When politicians oppose early exposure to other languages -- and English, in particular -- we attribute it to chauvinism, and say 'well, you can't expect them to know/say/do any better'. Now, what is it about the intellectual/artist types in our Sahitya Akademies and Parishats (not just in Karnataka, but elsewhere, too) that makes them do the same thing, which then allows the politicians to claim a certain intellectual legitimacy to their chauvinistic stand?


  1. Anonymous said...

    This is very true. I learnt all the languages I know fluently (English, Tamil, Kannada and Hindi) probably before the age of 6.......since we spoke Tamil and English at home, my mother took pains in teaching me Hindi, and Kannada was spoken (fairly widely two decades ago) in Bangalore......

    Since then, though I've picked up broken Malayalam, Telugu (and have struggled with Sanskrit), it's been really, really difficult to learn, and remember them. But it just came very easily as a little kid. I for one strongly believe that (if there are decent teachers) kids will not only just handle 3 languages at a time, but will thrive on it.

  2. Anonymous said...

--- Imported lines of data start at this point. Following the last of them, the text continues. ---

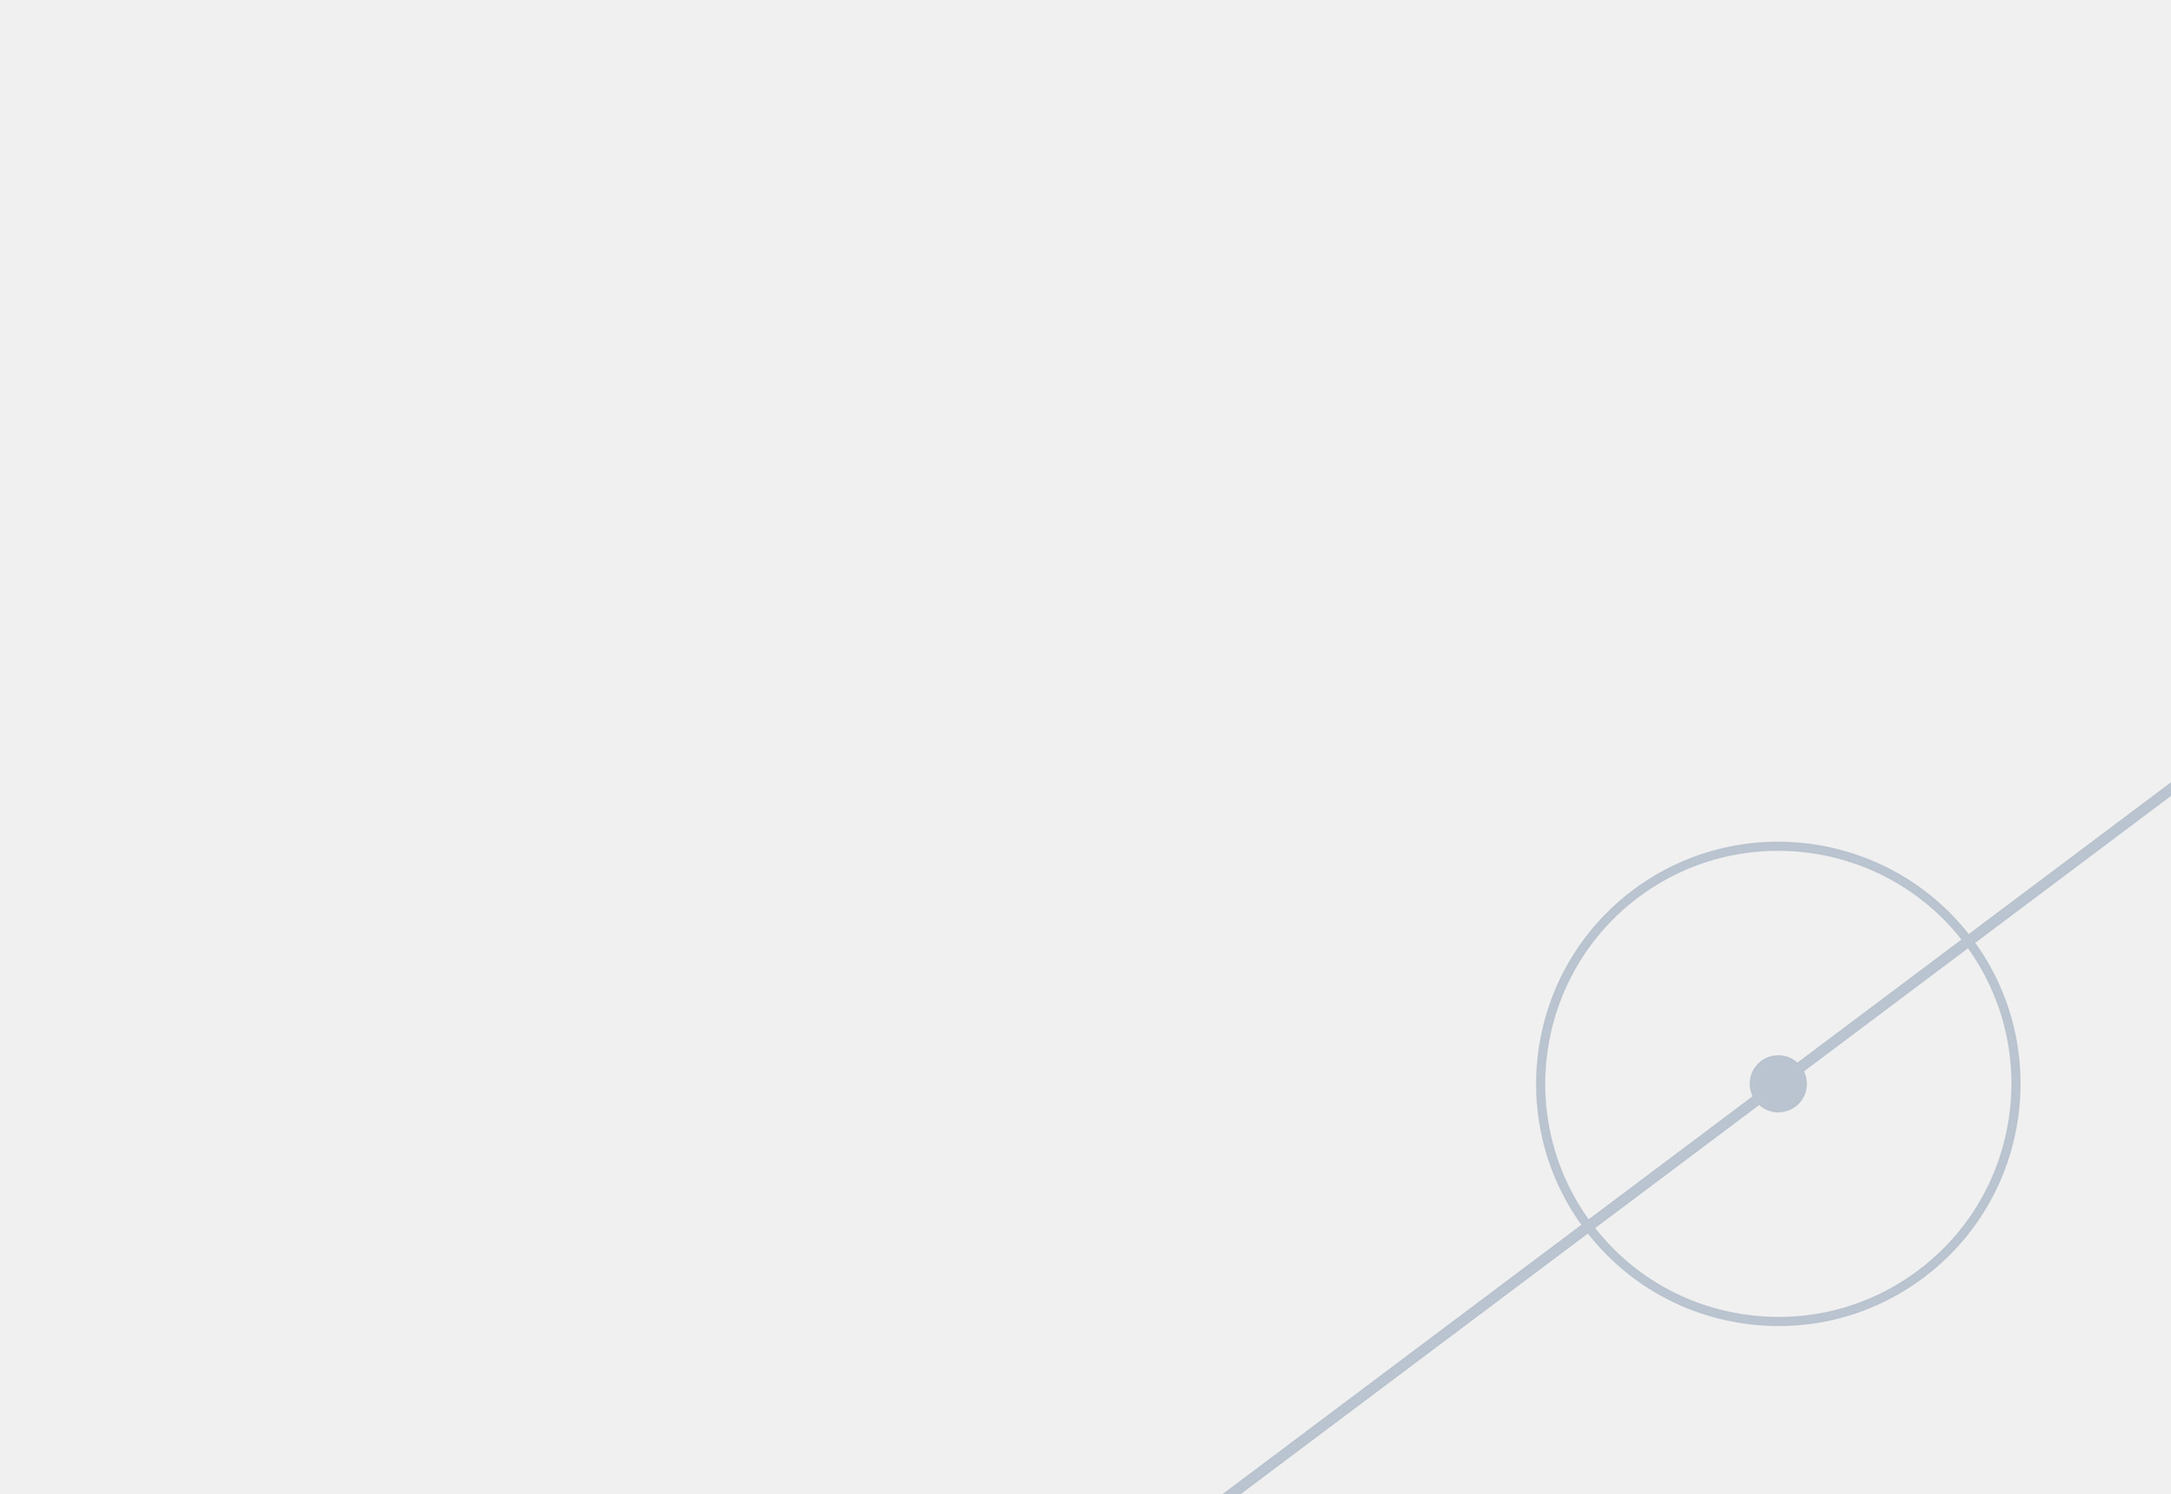
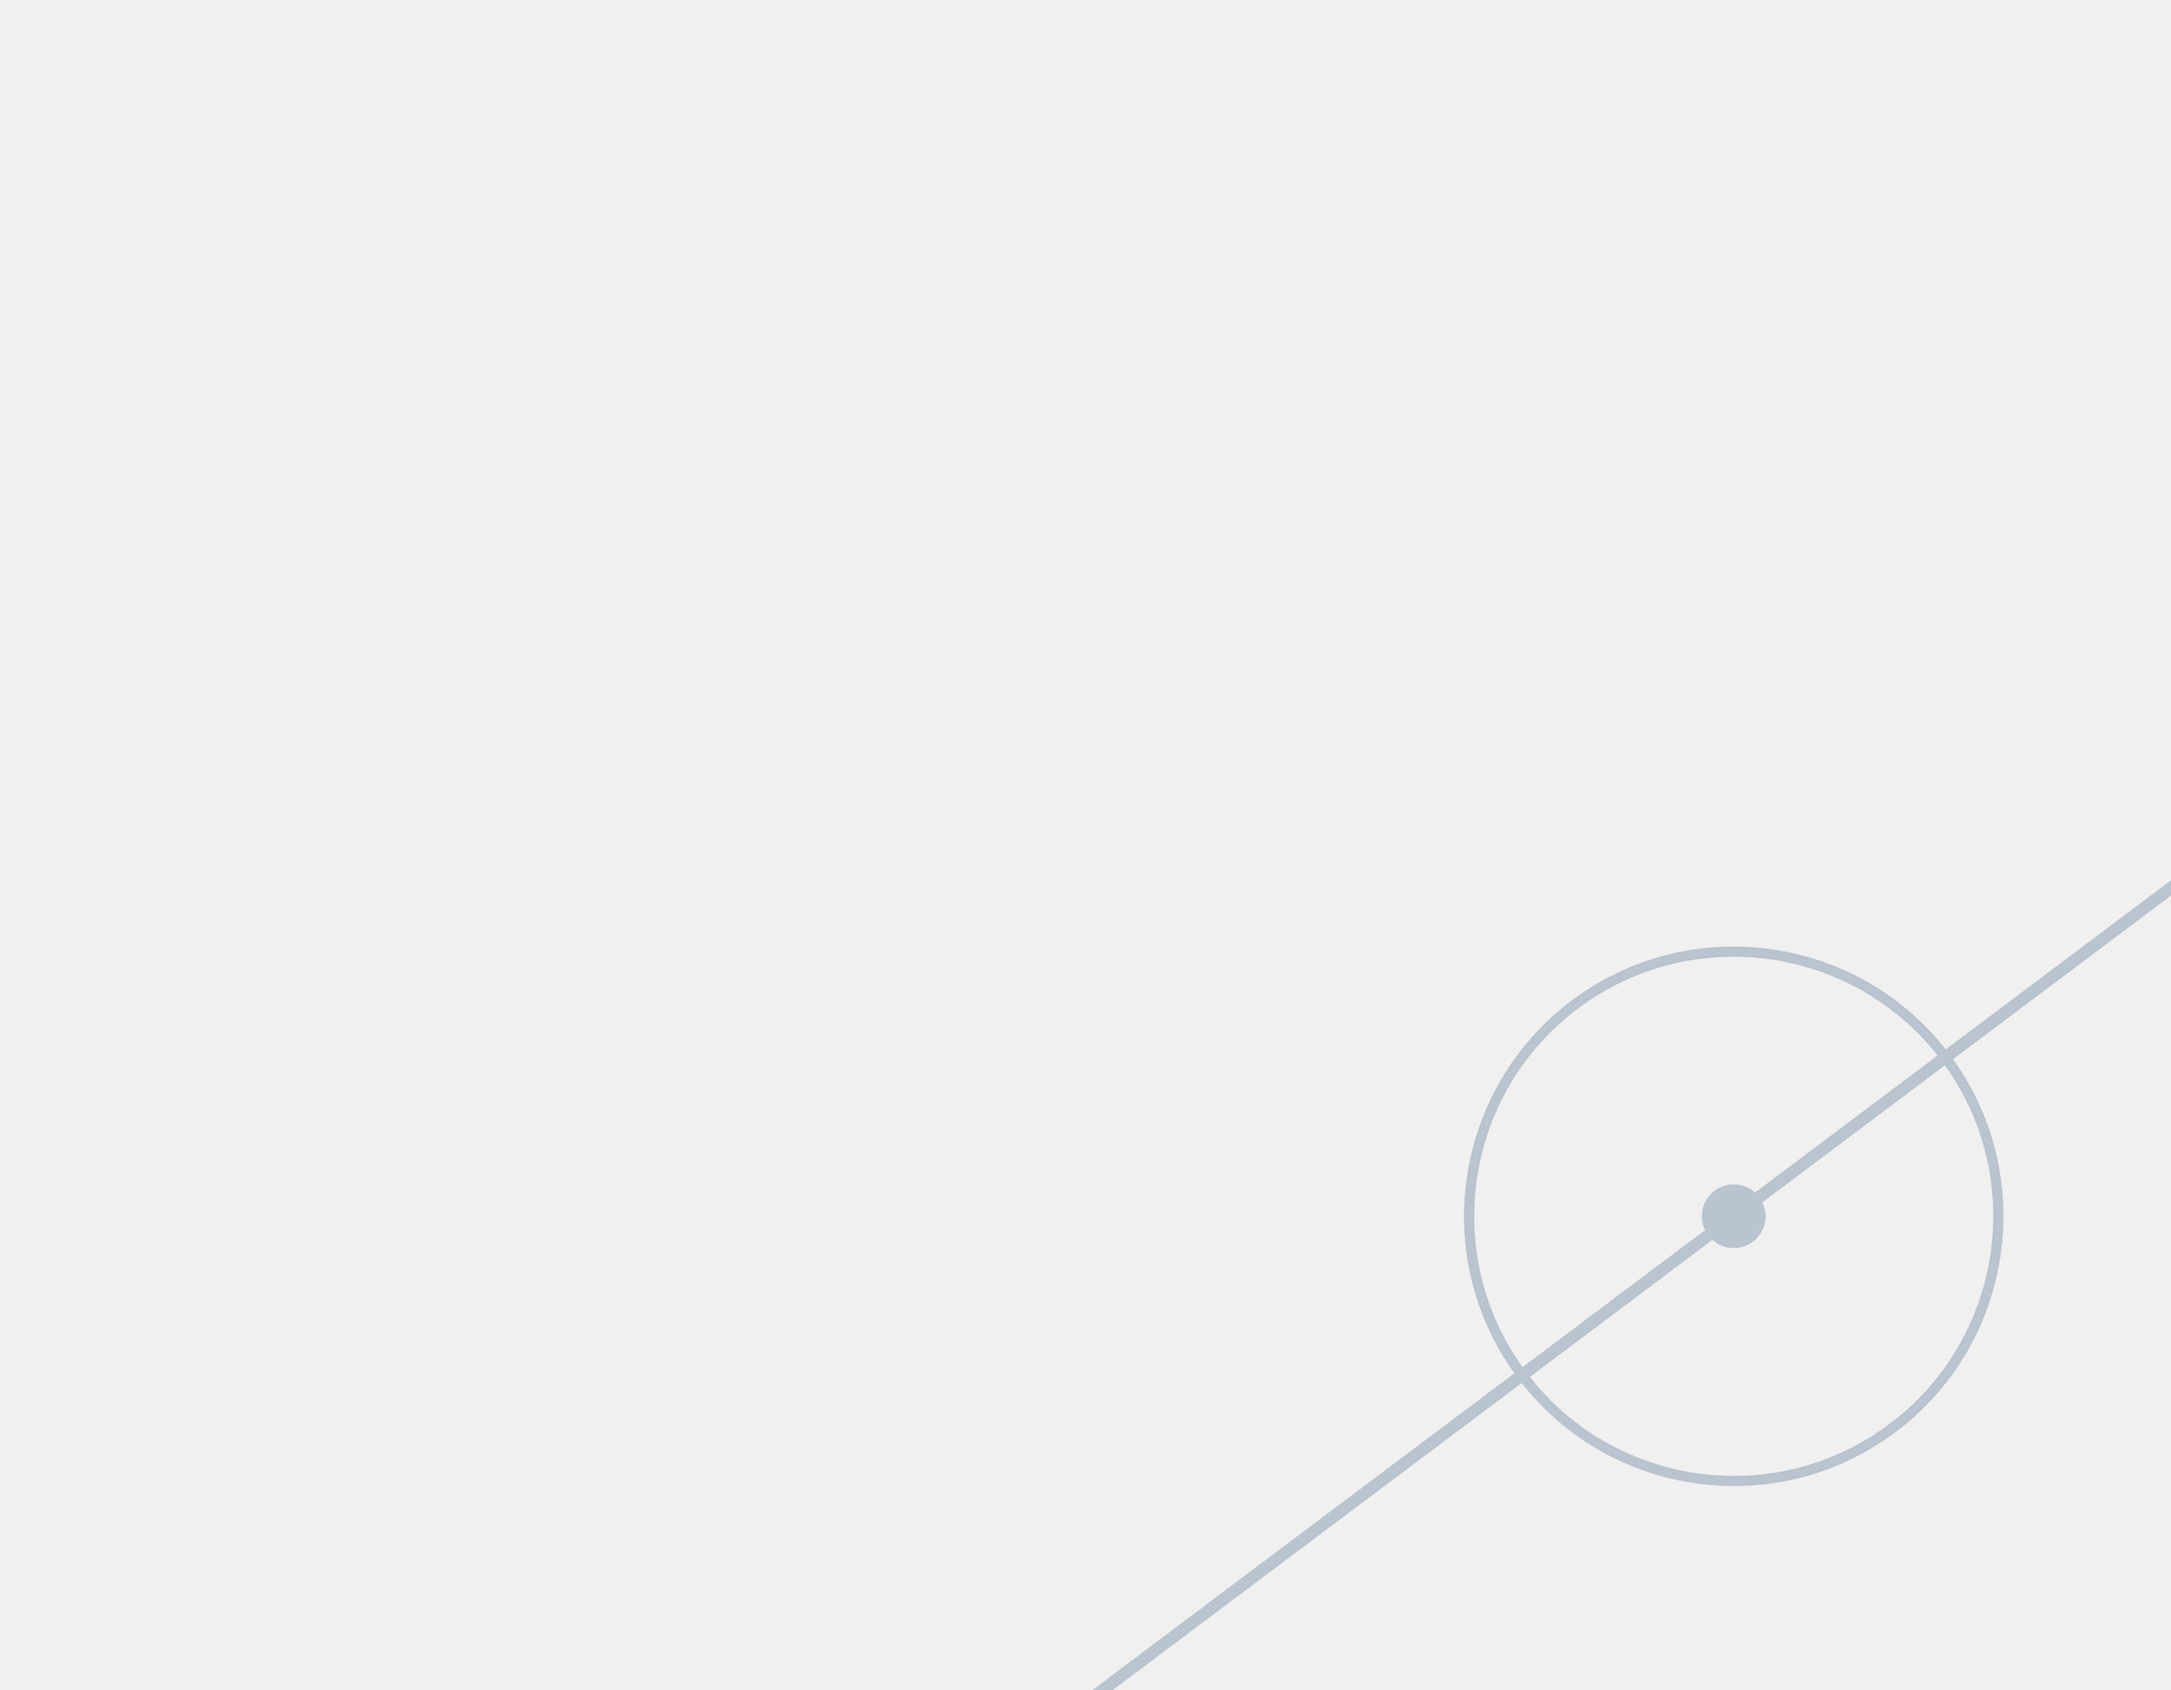
background image

Changed region(s): [[0.4966, 0.5591, 0.9621, 1.0], [0.9621, 0.5281, 1.0, 0.5591]]

diff --git a/css/styles.css b/css/styles.css
@@ -16,13 +16,14 @@ html, body, div, span, applet, object, iframe, h1, h2, h3, h4, h5, h6, p, blockq
 html { overflow-y: scroll; }
 body { 
  background-image: url("../img/bg.jpg");
-    background-position:bottom;
+    background-position:right;
   background-repeat: no-repeat;
   background-size:cover;
   position: relative;
   font-family: 'Helvetica Neue', Helvetica, Arial, sans-serif;
   color: #313131;
   line-height:normal; 
+
 }
   #myBtn {
   display:none;
@@ -311,22 +312,22 @@ form .basictxt {
   width: 850px;
   margin: 0 auto;
   padding-top: 30px;
+padding:30px;
 
 }
 
 #content {
   display: block;
 	border-radius:20px;
-	margin-bottom:30%;
-	margin-top:90px;
+	margin-bottom:40%;
+	margin-top:100px;
   width: 100%;
-  background: #fff;
-  padding: 25px 20px;
+ 
+  padding: 15px 10px;
 padding-left:20px;
-  padding-bottom: 35px;
-  -webkit-box-shadow: rgba(0, 0, 0, 0.1) 0px 1px 2px 0px;
+ /* -webkit-box-shadow: rgba(0, 0, 0, 0.1) 0px 1px 2px 0px;
   -moz-box-shadow: rgba(0, 0, 0, 0.1) 0px 1px 2px 0px;
-  box-shadow: rgba(0, 0, 0, 0.1) 0px 1px 2px 0px;
+  box-shadow: rgba(0, 0, 0, 0.1) 0px 1px 2px 0px;*/
 }
 
 #content2 {
@@ -527,12 +528,12 @@ hr {
   #content {
   display: block;
   width: 100%;
-  background: #fff;
+  background:;
   padding: 10px 8px;
   padding-bottom: 35px;
-  -webkit-box-shadow: rgba(0, 0, 0, 0.1) 0px 1px 2px 0px;
+ /* -webkit-box-shadow: rgba(0, 0, 0, 0.1) 0px 1px 2px 0px;
   -moz-box-shadow: rgba(0, 0, 0, 0.1) 0px 1px 2px 0px;
-  box-shadow: rgba(0, 0, 0, 0.1) 0px 1px 2px 0px;
+  box-shadow: rgba(0, 0, 0, 0.1) 0px 1px 2px 0px;*/
 }
 	
 #topbar {

diff --git a/index 2.html b/index 2.html
@@ -50,7 +50,6 @@ function topFunction() {
 </head>
 
 <body>
-<button onclick="topFunction()" id="myBtn" title="Go to top"><i class="fas fa-arrow-up"></i></button>
 <div class="navigation-bar">
   <div id="navigation-container"> <img src="img/MFA-logo.png">
     </li>
@@ -73,7 +72,6 @@ function topFunction() {
 	<a href="resources.html"><div id="box"><i class="fas fa-globe-americas"></i>FIFA Minor TMS</div></a>
 	</div>
 
-	
 
 	
 </body>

    Interesting comments about the quality of English teachers in India. I found that a lot of Indian grad students in the US were pretty hard to understand (not becuase I'm not used to accents: I've lived outside the US for more than 20% of my adult life and my wife is foreign-born) because of very bad English habits picked up in India. Since they thought they already spoke English, they put little effort into improving, whereas the Chinese in my lab improved a lot over four or five years.

    There was a debate in higher education circles in the US about requirements for foreign-born TAs to speak better English. I ran across a few TAs who were disasters, but I also have little sympathy for the undergrads' complaints. I work in industry now, and it is a rare meeting indeed where four or five nationalities are not represented on a project team. It's better to get used to that at Uni than on the job, when your paycheck depends on communicating with that Indian or Chinese or Brazilian lab manager. It would help a hell of a lot if we in the US required a serious commitment to learning a foreign language at Uni. The best way to understand other people's accents is to try to get rid of your own.

    Here's a good rundown of the debate about TAs:

  3. Anonymous said...

    Looks like this post on the blogmela was wrongly credited. I have dropped in a comment abt it - hope it will get rectified soon.

  4. Anonymous said...

    This is a complex issue.Whats important? Languages you can speak,read and understand, or language in which you think and can write. I studied in Gujrati medium upto S.S.C.(Xth) but then had English as medium of teaching in Medical college.Today I can speak,read in Gujrati,Marathi,Kokani,Hindi and understand and speak splattering of Kacchhi,sindhi and Punjabi I can write only in English and not in Gujrati which is my mothertoungue.When I have to write letters( yes I do in this era of e mails)in Gujrati its very difficult to find words and form coherent meaningful sentence.I have to think in English and then sort of translate it in mind.Thats the problem Jay Wood talked about Indians in U.S.Unless children learn to think in English at young age this problem will persist. Why do you think Hinglish is so prevelent?Because we think in Hybrid English na.

  5. Anonymous said...

    It is stupid to use the excuse that a child is more comfortable learning through its mother tongue, however a child is more capable of learning more languages at an early age.Anyway a child always picks up its native language from home there is no need to learn it from school as well . We as Indians have an edge over the west considering the fact that we are multilingual, an indian is fluent in 3 or 4 languages.
    It would be a wise decision to make english the mandatory medium of instruction right from kindergarten and if the linguistic fanatics want they can make the state language a mandatory subject of study, it can be a subject just like history or geography where people can learn about its heritage.

  6. मसिजीवी said...

    Well stupidity peeping out of your anonymous.